Friday, August 7, 2020

UPDATED: New York Times contracts out child welfare fearmongering – to an expert

A story full of hype and hysteria is written by a reporter with a disturbing track record.

               Even as other major national news organizations, from the Associated Press, to The Marshall Project to Bloomberg CityLab have written careful stories debunking the whole “hidden pandemic of child abuse” myth, The New York Times has fallen for it - bigly.

             The theme of a Times story today is a little different from the usual. Most fearmongering stories say the sky is falling because of a drop in calls to child abuse hotlines.  The Times story focuses on another side effect of the coronavirus. Its thesis boils down to: Oh my God! Children are being horribly abused because selfish caseworkers and their evil union have cut back on in-person visits, thereby preventing the same level of intrusion into the homes of overwhelmingly poor, disproportionately nonwhite kids as occurred before COVID-19.

UPDATE, AUG. 25, 2020: That evil union had to hold a vigil yesterday to honor a child protective services caseworker who died of COVID-19 - apparently as a result of doing exactly what the Times story demands.

             The story does this by using the ugly recipe that has characterized the worst child welfare reporting for decades.

             Step 1: Find a horror story.  After digging through piles of data in a state that investigates 360,000 reports of child abuse every year, the lead reporter, Garrett Therolf, found what he wanted:  A child known-to-the-system whose death may have been due to the failure of a county child protective services agency to make in-person visits.

             Step 2: Extrapolate from this one fatality using vague phrases such as “scores of investigations into allegations of abuse or neglect have been delayed or sharply curtailed during the pandemic.”  (The story offers no evidence that any of these delays actually endangered a child.  And, in a state that, again, investigates 360,000 allegations per year, “scores” isn’t very many.)

 Step 3: Extrapolate further by telling us that “One in seven children is reported to a [California] child abuse hotline by age 5 ...”  The juxtaposition of the horror story and the figure leaves the impression that one in seven California children is the victim of horrific abuse – and now they’re all going unnoticed because of those selfish caseworkers who won’t visit them and their awful union that is backing them up.

             In fact, the one-in-seven figure is for calls to a child abuse hotline in California, nothing more.

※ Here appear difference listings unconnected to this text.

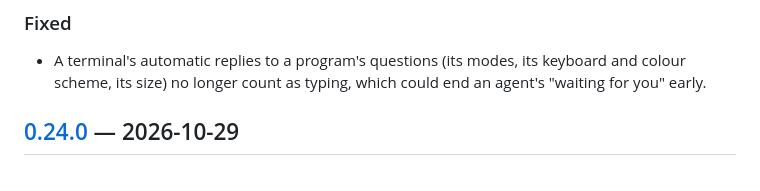
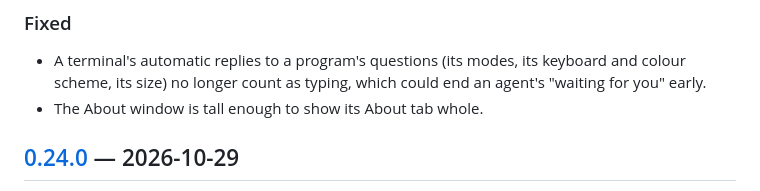
Before and after one commit to gako-app/gako, a Markdown page: CHANGELOG.md, the part around the change. Drawn GitHub-style.

```diff
--- a/CHANGELOG.md
+++ b/CHANGELOG.md
@@ -26,6 +26,7 @@ All notable changes to Gako are listed here, newest first. The format follows
 
 - A terminal's automatic replies to a program's questions (its modes, its keyboard and colour
   scheme, its size) no longer count as typing, which could end an agent's "waiting for you" early.
+- The About window is tall enough to show its About tab whole.
 
 ## [0.24.0] — 2026-10-29
 
```
Also changed, not shown: README.md (+2 -1 lines).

We know that, nationwide, 91 out of 100 of those calls is a false report and most of the rest involve the confusion of poverty with neglect.  We also know that all the time wasted on false reports, trivial cases and the confusion of poverty with neglect leaves workers less time to find children in real danger. 

Balancing harms

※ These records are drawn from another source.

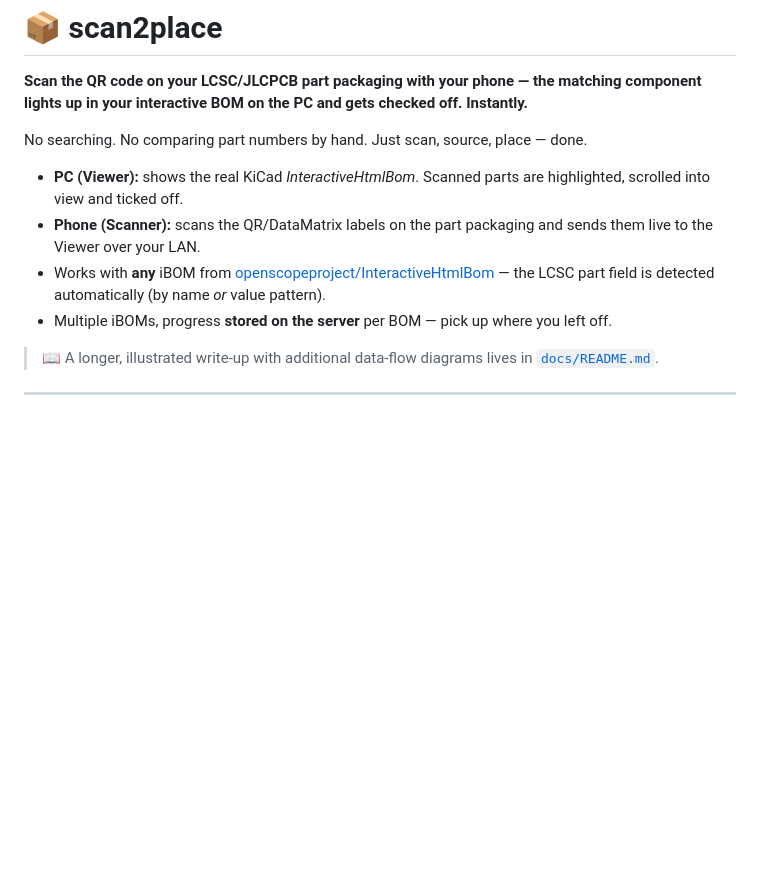
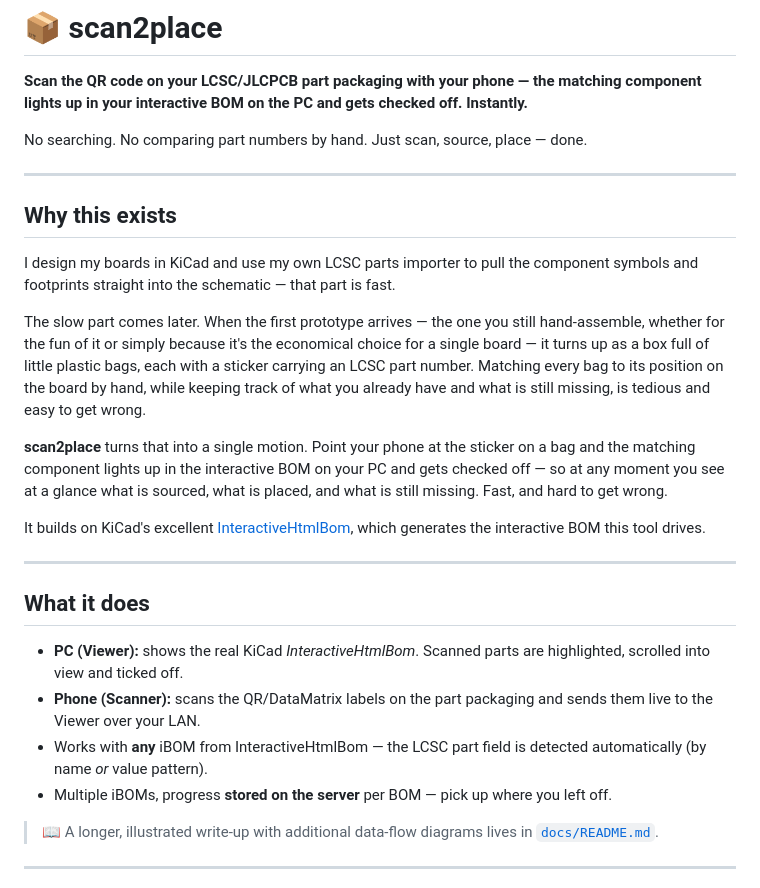
Before and after one commit to theautomatist/scan2place, a Markdown page: README.md, the part around the change. Rendered like a GitHub page; blank space fills up the shorter version.

Commit message:
docs: lead the README with the problem it solves
Open with the motivation — designing in KiCad with an LCSC parts importer,
then hand-assembling the first prototype from a box of bagged, LCSC-labelled
parts — and how scan2place makes that sorting fast and hard to get wrong.

Co-Authored-By: Claude Opus 4.8 (1M context) <noreply@anthropic.com>

```diff
--- a/README.md
+++ b/README.md
@@ -5,13 +5,39 @@ component lights up in your interactive BOM on the PC and gets checked off. Inst
 
 No searching. No comparing part numbers by hand. Just scan, source, place — done.
 
+---
+
+## Why this exists
+
+I design my boards in KiCad and use my own LCSC parts importer to pull the component
+symbols and footprints straight into the schematic — that part is fast.
+
+The slow part comes later. When the first prototype arrives — the one you still
+hand-assemble, whether for the fun of it or simply because it's the economical choice
+for a single board — it turns up as a box full of little plastic bags, each with a
+sticker carrying an LCSC part number. Matching every bag to its position on the board
+by hand, while keeping track of what you already have and what is still missing, is
+tedious and easy to get wrong.
+
+**scan2place** turns that into a single motion. Point your phone at the sticker on a
+bag and the matching component lights up in the interactive BOM on your PC and gets
+checked off — so at any moment you see at a glance what is sourced, what is placed, and
+what is still missing. Fast, and hard to get wrong.
+
+It builds on KiCad's excellent
+[InteractiveHtmlBom](https://github.com/openscopeproject/InteractiveHtmlBom), which
+generates the interactive BOM this tool drives.
+
+---
+
+## What it does
+
 * **PC (Viewer):** shows the real KiCad *InteractiveHtmlBom*. Scanned parts are
   highlighted, scrolled into view and ticked off.
 * **Phone (Scanner):** scans the QR/DataMatrix labels on the part packaging and sends
   them live to the Viewer over your LAN.
-* Works with **any** iBOM from
-  [openscopeproject/InteractiveHtmlBom](https://github.com/openscopeproject/InteractiveHtmlBom) —
-  the LCSC part field is detected automatically (by name *or* value pattern).
+* Works with **any** iBOM from InteractiveHtmlBom — the LCSC part field is detected
+  automatically (by name *or* value pattern).
 * Multiple iBOMs, progress **stored on the server** per BOM — pick up where you left off.
 
 > 📖 A longer, illustrated write-up with additional data-flow diagrams lives in
```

  The second key problem is the latest twist on the classic failure of both the child welfare system and a lot of journalism about child welfare:  the failure to balance harms.

              In this case a vivid account of neglect and death is contrasted with vague concerns about COVID-19 – written in a way to suggest that only caseworkers are at risk if they march through homes, and that these caseworkers and their evil union are putting their selfish interests ahead of the children.

              But let’s imagine what might happen if we did it the way reporter Therolf seems to prefer: The same level of intrusion, the same level of poking and prying through bedrooms, cupboards, refrigerators, the same long, personal interviews with family members, the same stripsearching of the children.

How many people would have contracted coronavirus as a result? How many would have died?  How many parents would have died? How many grandparents?  How many children who had never been abused would wind up orphaned? And, given that recent research suggests we may have underestimated the risks to children, how many children would have died?  If even two children died as a result, that would suggest trying to do business-as-usual probably would have been more dangerous than what California, in fact, did. 

The wrong partner

 Compounding the problem: The Times should have been more careful when it decided to contract out some stories in California.  They contracted with the Investigative Reporting Program at University of California Berkeley Graduate School of Journalism, where the child welfare stories are written by Garrett Therolf.

             Therolf has a disturbing track record dating back to when he was a reporter for the Los Angeles Times, a record that includes accusations that he sometimes may have made stuff up; accusations he denies. 

             The concerns about Therolf were well described in this 2010 story from the Los Angeles online news site WitnessLA. That story fleshes out reporting by Daniel Heimpel, now the publisher of the child welfare trade journal The Imprint. 

             One of Therolf’s last stories for the Times was actually an attack on the whole notion that there is racial bias in child welfare – a story that went out of its way to demean scholars whose work demonstrates such bias.

             Then he moved to Berkeley, where he built a career out of fearmongering stories that exploit horror story cases.  That work includes a notorious Netflix documentary in which he showcases one of the most extreme proponents of a take-the-child-and-run approach to child welfare, Elizabeth Bartholet, and promotes the Orwellian use of predictive analytics in Pittsburgh’s child welfare system.

             The turmoil in American journalism brought on by the collapse in advertising revenue has led to all sorts of partnerships and collaborations that, in the past, would have been unthinkable. Many of them have resulted in excellent work. 

            But The New York Times is one of the few legacy news organizations that has thrived amid the chaos. It can afford to be more careful in choosing its partners.